Locate each line below that includes "cells" and reproduce it.

## WORKING DATA
──────────

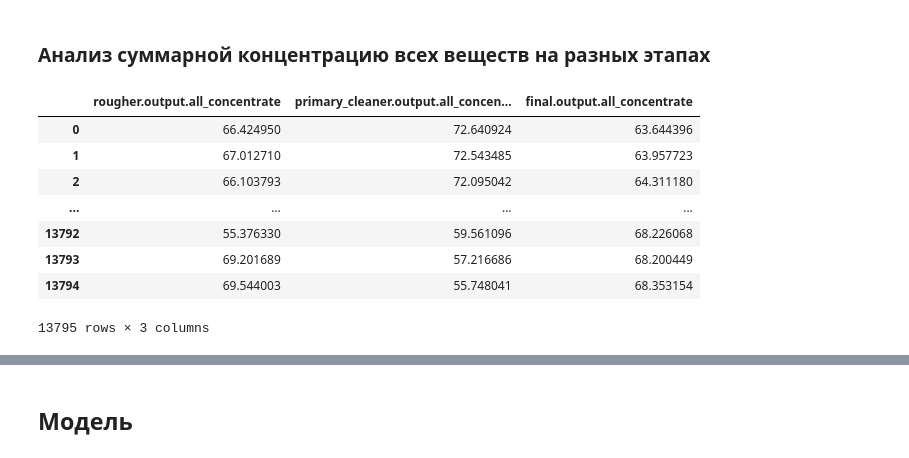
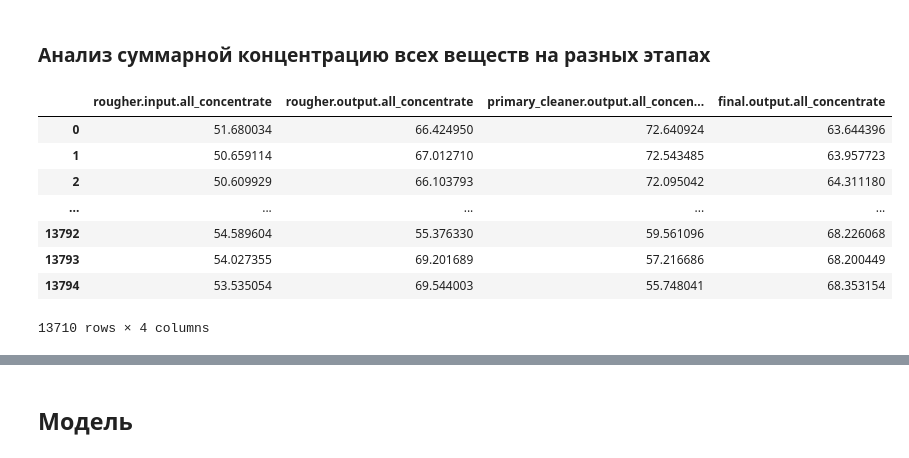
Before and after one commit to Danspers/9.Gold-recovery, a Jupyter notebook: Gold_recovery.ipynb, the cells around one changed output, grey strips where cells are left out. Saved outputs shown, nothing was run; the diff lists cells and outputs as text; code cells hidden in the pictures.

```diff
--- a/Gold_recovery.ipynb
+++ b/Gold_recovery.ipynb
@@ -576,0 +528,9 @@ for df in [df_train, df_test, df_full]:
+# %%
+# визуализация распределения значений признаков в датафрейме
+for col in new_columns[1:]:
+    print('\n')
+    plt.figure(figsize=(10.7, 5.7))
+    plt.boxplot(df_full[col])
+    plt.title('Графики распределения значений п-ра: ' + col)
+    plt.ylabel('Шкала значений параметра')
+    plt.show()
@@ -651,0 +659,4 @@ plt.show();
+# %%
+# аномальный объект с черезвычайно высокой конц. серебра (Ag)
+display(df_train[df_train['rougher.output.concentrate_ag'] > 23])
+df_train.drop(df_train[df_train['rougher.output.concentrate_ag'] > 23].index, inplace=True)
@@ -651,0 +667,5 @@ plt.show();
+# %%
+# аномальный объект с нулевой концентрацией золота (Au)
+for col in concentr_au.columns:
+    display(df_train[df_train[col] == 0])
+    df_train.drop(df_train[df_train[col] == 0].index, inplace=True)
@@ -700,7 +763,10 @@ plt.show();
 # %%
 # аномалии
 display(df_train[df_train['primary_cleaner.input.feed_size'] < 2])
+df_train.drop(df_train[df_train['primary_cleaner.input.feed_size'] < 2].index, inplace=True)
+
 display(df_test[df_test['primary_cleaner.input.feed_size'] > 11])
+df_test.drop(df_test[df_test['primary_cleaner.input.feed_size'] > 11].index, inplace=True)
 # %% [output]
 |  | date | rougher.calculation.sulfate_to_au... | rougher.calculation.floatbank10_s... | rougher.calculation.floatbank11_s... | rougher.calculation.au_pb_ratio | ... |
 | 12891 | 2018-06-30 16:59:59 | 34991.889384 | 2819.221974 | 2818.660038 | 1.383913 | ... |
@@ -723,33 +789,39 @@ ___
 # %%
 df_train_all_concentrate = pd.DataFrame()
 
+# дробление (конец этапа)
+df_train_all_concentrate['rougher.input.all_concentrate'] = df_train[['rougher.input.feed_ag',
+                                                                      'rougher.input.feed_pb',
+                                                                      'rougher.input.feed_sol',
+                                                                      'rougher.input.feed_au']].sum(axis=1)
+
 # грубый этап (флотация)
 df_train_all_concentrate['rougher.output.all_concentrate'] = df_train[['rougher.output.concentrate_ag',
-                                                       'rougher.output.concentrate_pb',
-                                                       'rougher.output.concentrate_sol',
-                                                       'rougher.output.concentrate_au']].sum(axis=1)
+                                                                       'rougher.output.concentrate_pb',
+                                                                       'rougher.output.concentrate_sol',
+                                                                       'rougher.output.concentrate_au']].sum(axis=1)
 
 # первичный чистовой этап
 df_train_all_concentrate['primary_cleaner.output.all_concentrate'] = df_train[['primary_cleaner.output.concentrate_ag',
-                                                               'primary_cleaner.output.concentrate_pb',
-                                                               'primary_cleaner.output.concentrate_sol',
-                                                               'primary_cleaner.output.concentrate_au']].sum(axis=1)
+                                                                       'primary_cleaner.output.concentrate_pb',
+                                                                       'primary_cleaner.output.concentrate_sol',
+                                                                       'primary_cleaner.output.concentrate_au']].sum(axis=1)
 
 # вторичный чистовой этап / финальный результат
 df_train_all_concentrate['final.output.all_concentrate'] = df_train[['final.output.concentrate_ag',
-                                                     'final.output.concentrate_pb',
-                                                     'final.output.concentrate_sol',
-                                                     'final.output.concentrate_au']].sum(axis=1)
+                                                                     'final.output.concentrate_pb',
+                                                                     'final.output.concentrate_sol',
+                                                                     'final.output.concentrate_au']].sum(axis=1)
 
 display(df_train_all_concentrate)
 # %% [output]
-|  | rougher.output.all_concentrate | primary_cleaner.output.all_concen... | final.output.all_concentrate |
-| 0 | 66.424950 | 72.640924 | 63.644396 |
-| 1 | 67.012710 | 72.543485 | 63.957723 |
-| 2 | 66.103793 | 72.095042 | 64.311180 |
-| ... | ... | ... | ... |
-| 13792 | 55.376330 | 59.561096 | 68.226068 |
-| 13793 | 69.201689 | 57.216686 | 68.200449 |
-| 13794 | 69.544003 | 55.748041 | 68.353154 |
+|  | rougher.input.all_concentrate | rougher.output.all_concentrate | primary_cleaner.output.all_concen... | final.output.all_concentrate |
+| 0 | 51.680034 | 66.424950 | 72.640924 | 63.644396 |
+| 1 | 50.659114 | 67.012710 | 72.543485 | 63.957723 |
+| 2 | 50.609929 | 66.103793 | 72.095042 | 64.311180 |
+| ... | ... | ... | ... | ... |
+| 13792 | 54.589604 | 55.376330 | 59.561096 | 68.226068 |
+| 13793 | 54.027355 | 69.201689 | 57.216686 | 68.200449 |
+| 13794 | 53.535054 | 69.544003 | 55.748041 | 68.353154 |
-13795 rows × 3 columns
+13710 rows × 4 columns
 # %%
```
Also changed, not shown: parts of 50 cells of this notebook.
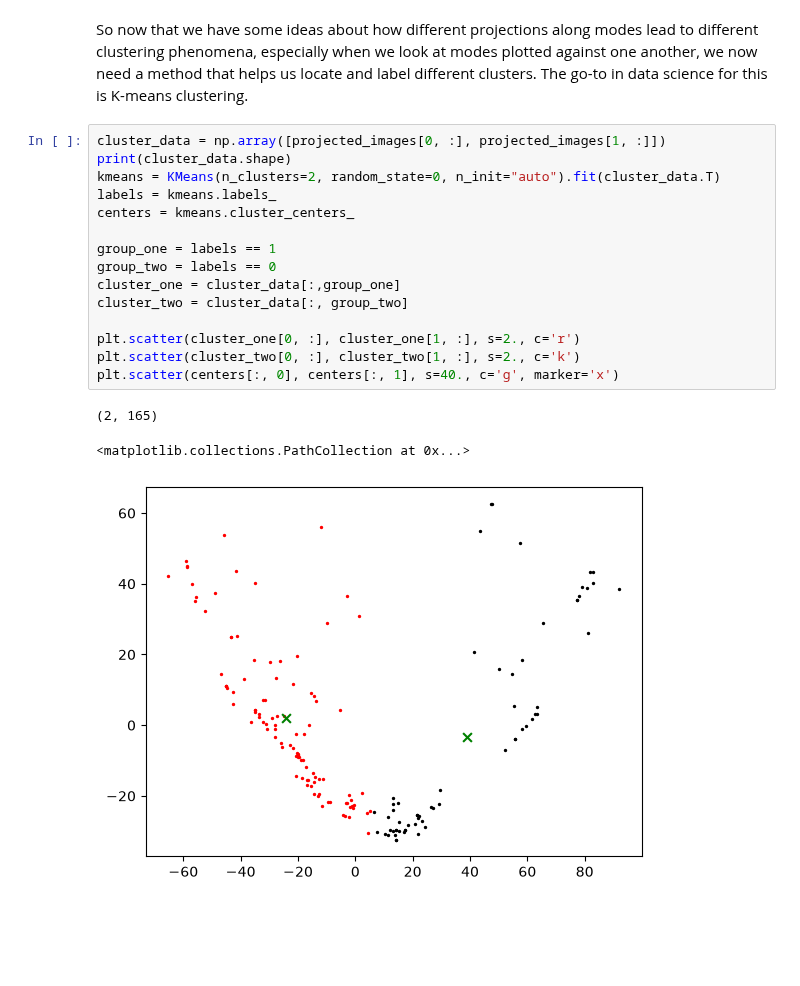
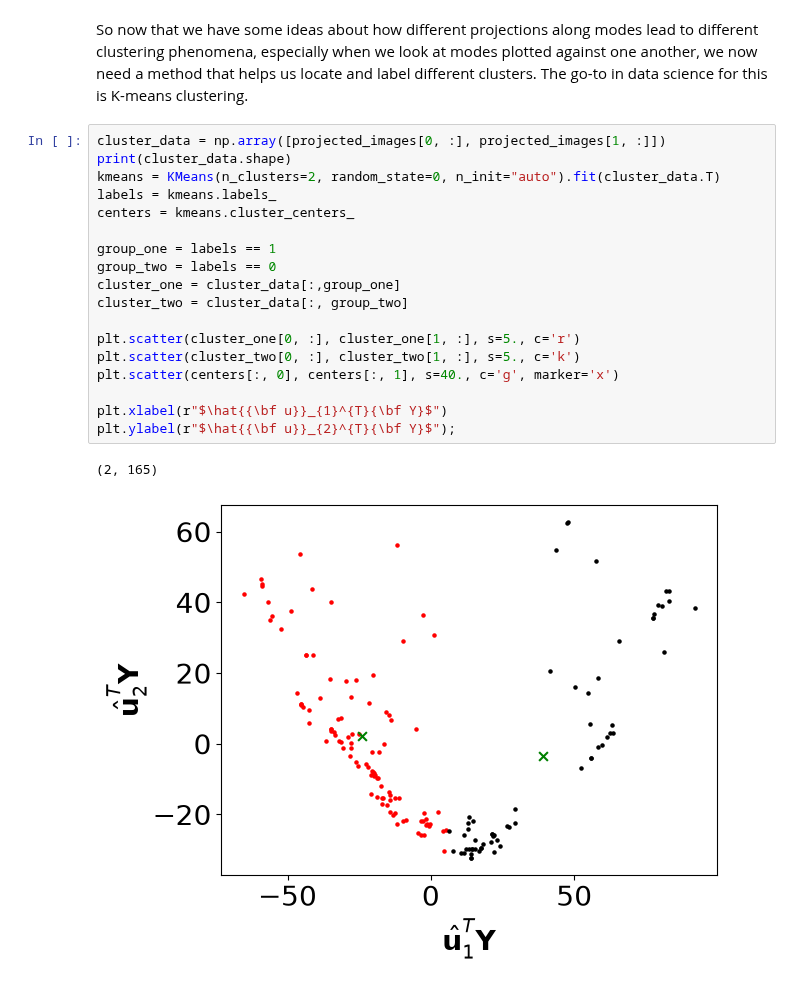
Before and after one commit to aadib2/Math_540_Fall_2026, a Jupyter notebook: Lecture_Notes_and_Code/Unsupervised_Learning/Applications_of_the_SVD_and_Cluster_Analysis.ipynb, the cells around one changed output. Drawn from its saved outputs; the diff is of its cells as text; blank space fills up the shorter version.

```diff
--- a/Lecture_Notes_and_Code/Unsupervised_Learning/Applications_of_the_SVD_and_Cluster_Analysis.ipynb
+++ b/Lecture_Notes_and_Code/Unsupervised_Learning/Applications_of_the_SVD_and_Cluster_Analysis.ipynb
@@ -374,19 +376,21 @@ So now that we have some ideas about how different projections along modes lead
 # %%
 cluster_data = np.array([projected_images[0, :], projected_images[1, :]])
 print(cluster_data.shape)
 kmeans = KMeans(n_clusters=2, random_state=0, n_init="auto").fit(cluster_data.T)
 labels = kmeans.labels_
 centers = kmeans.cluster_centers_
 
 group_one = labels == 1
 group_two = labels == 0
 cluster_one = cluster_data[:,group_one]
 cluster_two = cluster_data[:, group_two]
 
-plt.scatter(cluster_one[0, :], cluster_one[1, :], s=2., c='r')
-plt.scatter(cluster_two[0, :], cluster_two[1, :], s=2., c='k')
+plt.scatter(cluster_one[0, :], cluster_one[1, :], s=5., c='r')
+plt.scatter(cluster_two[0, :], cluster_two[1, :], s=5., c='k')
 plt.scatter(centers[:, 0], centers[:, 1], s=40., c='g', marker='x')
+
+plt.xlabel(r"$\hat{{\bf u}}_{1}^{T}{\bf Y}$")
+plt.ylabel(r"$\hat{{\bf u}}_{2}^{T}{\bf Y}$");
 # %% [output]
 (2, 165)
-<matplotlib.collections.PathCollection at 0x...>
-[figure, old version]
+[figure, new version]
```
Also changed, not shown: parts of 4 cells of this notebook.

──────────

## TASK RESPONSE
Before and after one commit to Danspers/9.Gold-recovery, a Jupyter notebook: Gold_recovery.ipynb, the cells around one changed output, grey strips where cells are left out. Saved outputs shown, nothing was run; the diff lists cells and outputs as text; code cells hidden in the pictures.
Also changed, not shown: parts of 50 cells of this notebook.
Before and after one commit to aadib2/Math_540_Fall_2026, a Jupyter notebook: Lecture_Notes_and_Code/Unsupervised_Learning/Applications_of_the_SVD_and_Cluster_Analysis.ipynb, the cells around one changed output. Drawn from its saved outputs; the diff is of its cells as text; blank space fills up the shorter version.
Also changed, not shown: parts of 4 cells of this notebook.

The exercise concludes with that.